I’ve been thinking recently about who we are vs. what we do. When you wanna get to know a person, you ask about their hobbies and you observe their behaviour, because these give you insight into the person’s character, who the person is. So maybe what we do and who we are aren’t so different. Yet, the verbs you use to describe a person are very important.
I’m a reader vs. I read this book today, I’m a sportsman vs. I exercise regularly, I’m a cook vs. I cook. Reading is but an activity; it is something you do when you have a few hours to spare and something catches your eye. But being a reader seems to warrant something a little more – more commitment maybe, like reading is a part of your identity, a defining characteristic that you couldn’t do without. But how do you become a reader? Must you read everyday? Even weekly? Is it about frequency? Or is it about an appreciation for fictional worlds and how they are always more similar to our reality than we know? Must you read at an advanced level, understand and decode extended metaphors, before you can be called a reader? Must you read novels?

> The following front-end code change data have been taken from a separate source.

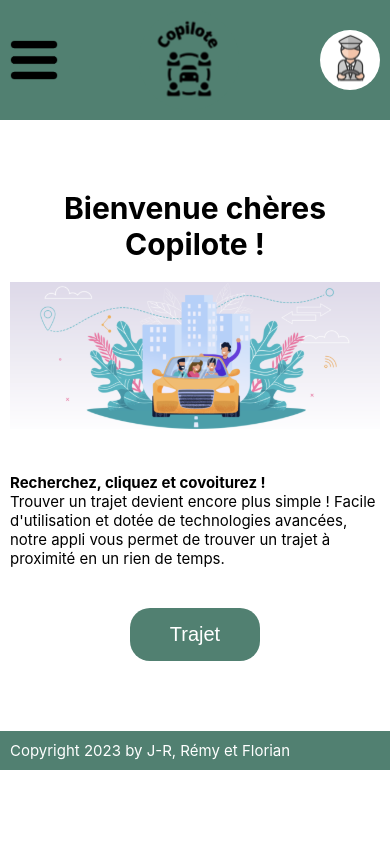
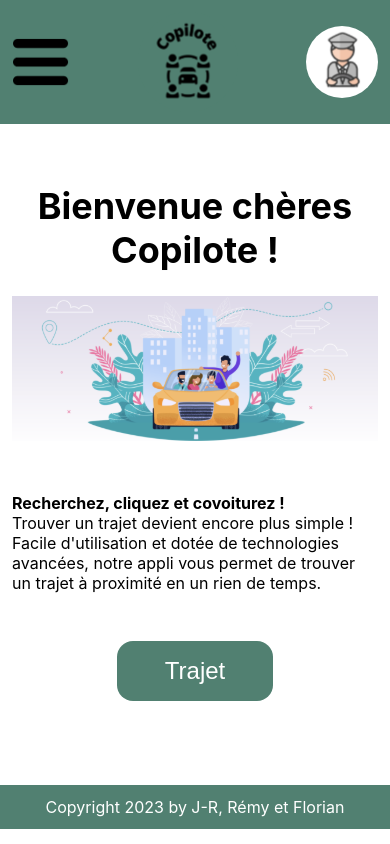
Before and after one commit to WildCodeSchool/2211-wns-neumann-copilot, a React (Create React App) app in the folder client/: page /login in a window 390 px wide. Built offline with nearby package versions, Linux system fonts and the light colour scheme.

Commit message:
changement des style en rem, decoupage du CSS et ajout de responsive

```diff
--- a/client/src/App.css
+++ b/client/src/App.css
@@ -40,89 +40,95 @@
 
 /* Tout les boutons de l'application */
 
-button {
-  font-size: 20px;
+.button {
+  /* font-size: 20px; */
+  font-size: 1.5rem;
   color: #FFF;
   background-color: #518071;
   border: none;
-  border-radius: 20px;
-  padding: 15px 40px;
+  border-radius: 1rem;
+  padding: 1rem 3rem;
 }
 
-button:hover {
+.button:hover {
   color: #f9f9f9;
   background-color: #3e5e54;
   cursor: pointer;
 }
 
-/* header */
-
-.header {
-  background-color: #518071;
-  display: flex;
-  justify-content: space-between;
-  align-items: center;
-  padding: 10px;
-  margin-bottom: 20px;
-}
-
-.header img {
-  cursor: pointer;
-}
-
-.header .menu {
-  height: 40px;
-  color: #FFF;
-}
-
-.header .logo {
-  width: 100px;
-}
-
-.header .profil-img {
-  border-radius: 50px;
-  height: 60px;
-}
-
-/* Acceuil / HomePage */
+/* HomePage */
 
 .app {
-  padding: 50px 10px;
+  padding: 3.75rem 0.75rem;
 }
 
 .app h1 {
-  margin: 0 0 20px 0;
-  font-size: 30px;
+  margin: 0 0 1.5rem 0;
+  font-size: 2.25rem;
   font-weight: bold;
 }
 
-.app h2, p {
-  font-size: 15px;
+.app h2,
+p {
+  font-size: 1rem;
   text-align: left;
 }
 
 .app h2 {
-  margin: 40px 0 0 0;
+  margin: 3rem 0 0 0;
   font-weight: bold;
 }
 
 .app p {
-  margin: 0 0 40px 0;
+  margin: 0 0 3rem 0;
 }
 
 .app img {
   width: 100%;
 }
 
-/* footer */
+/* responsive ecran de tablette */
 
-.footer {
-  background-color: #518071;
-  padding: 10px;
-  margin-top: 20px;
+@media screen and (min-width: 576px) {
+
+  /* Acceuil / HomePage */
+
+  .app {
+    padding: 3.75rem;
+  }
+
+  .app h2,
+  p {
+    text-align: center;
+  }
+
+  .app h2 {
+    margin: 6rem 0 0 0;
+  }
+
+  .app p {
+    margin: 0 0 6rem 0;
+  }
+
+  .app img {
+    width: 75%;
+  }
 }
 
-.footer p {
-  color: #FFF;
-  margin: 0;
+/* responsive ecran de PC */
+
+@media screen and (min-width: 992px) {
+  .app h1 {
+    font-size: 3rem;
+  }
+
+  .app h2,
+  p {
+    text-align: center;
+    font-size: 1.5rem;
+  }
+
+  .app img {
+    width: 50%;
+  }
 }
--- a/client/src/App.tsx
+++ b/client/src/App.tsx
@@ -13,15 +13,19 @@ function App() {
   console.log(users);
   return (
     <div className="App">
-      <Header></Header>
+      {/* window.innerWidth recupere la taille de la fenêtre */}
+      {window.innerWidth < 992 ? <Header></Header> : ''}
       <div className="app">
         <h1>Bienvenue chères Copilote !</h1>
         <img src={ImageDeCovoiturage} alt="véhicule avec quatre personnes à l'intérieur" />
-        <h2>Recherchez, cliquez et covoiturez !</h2>
-        <p>Trouver un trajet devient encore plus simple ! Facile d'utilisation et dotée de technologies avancées, notre appli vous permet de trouver un trajet à proximité en un rien de temps.</p>
-        <button>Trajet</button>
+        <div>
+          <h2>Recherchez, cliquez et covoiturez !</h2>
+          <p>Trouver un trajet devient encore plus simple ! Facile d'utilisation et dotée de technologies avancées, notre appli vous permet de trouver un trajet à proximité en un rien de temps.</p>
+        </div>
+        <button className="button">Trajet</button>
       </div>
-      <Footer></Footer>
+      {window.innerWidth < 992 ? <Footer></Footer> : ''}
+
       {/* <header className="App-header"></header>
         <p>
           {users.map((user) => {
--- a/client/src/Components/Footer.tsx
+++ b/client/src/Components/Footer.tsx
@@ -1,3 +1,5 @@
+import "./css/Footer.css";
+
 function Footer() {
     return (
         <div className="footer">
--- a/client/src/Components/Header.tsx
+++ b/client/src/Components/Header.tsx
@@ -1,3 +1,4 @@
+import "./css/Header.css";
 import LogoCopilote from "../img/LogoCopilote.svg";
 import BarreMenu from "../img/BarreMenu.png";
 import StandardProfil from "../img/StandardProfil.svg";
--- /dev/null
+++ b/client/src/Components/css/Footer.css
@@ -0,0 +1,11 @@
+.footer {
+    background-color: #518071;
+    padding: 0.75rem;
+    margin-top: 1.5rem;
+}
+
+.footer p {
+    color: #FFF;
+    text-align: center;
+    margin: 0;
+}
--- /dev/null
+++ b/client/src/Components/css/Header.css
@@ -0,0 +1,26 @@
+.header {
+    background-color: #518071;
+    display: flex;
+    justify-content: space-between;
+    align-items: center;
+    padding: 0.75rem;
+    margin-bottom: 1.5;
+}
+
+.header img {
+    cursor: pointer;
+}
+
+.header .menu {
+    height: 3rem;
+    color: #FFF;
+}
+
+.header .logo {
+    width: 100px;
+}
+
+.header .profil-img {
+    border-radius: 3.75rem;
+    height: 4.5rem;
+}
```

My boyfriend was recently sick and I thought to myself: I should cook a bowl of porridge or soup and bring it over, and my next immediate thought was: but I don’t cook. But then just as the thought formed in my mind, I realise how ridiculous it was. What do I mean I don’t cook? Sure I can cook. I can learn, I can Google, I can try, once I concoct something edible in the kitchen, have I not cooked? Then why was my immediate reaction ‘I don’t cook?’ And that was when I realised that saying things like ‘I’m not a reader’ or ‘I don’t cook’ is rubbish. Reading and cooking are activities that are learned, as is most of our life as human beings. As much as your personal preference for each activity is going to bleed into who you are as a person, you are not limited or defined by any of that unless you want to be. Unless. You. Want. To. Be.
I’m not talking of course about the people who have made the activities their profession – book agents or professional athletes. Those are different because when these activities become a part of your employment, they tangle into self-worth and purpose that’s very different from readers and athletes who are not trying to make it professionally.
And so I guess, it’s an important part of personal identity when we say we are readers or writers or athletes, but I also think that we shouldn’t limit ourselves because ultimately these are things we can DO, and don’t necessarily have to BE.
When I was younger, I attended this relationship management course in junior college and one of the things that actually stuck with me was what the instructors said about behaviour. When you’re angry at a person, apparently you’re not supposed to say: ‘why are you an asshole,’ but say ‘why are you behaving like such an asshole.’ And immediately the difference is clear: if you’re behaving like an asshole, you’re just exhibiting the attributes of one, but you are not intrinsically an asshole. All this works into self-identity and naturalised behaviour, and so many bigger issues come into play here, but my point was really quite simple: BE all the things you can and want to be, but also know that you don’t have to BE anything but your special screwed up self to DO stuff, even new stuff or stuff you’re bad at.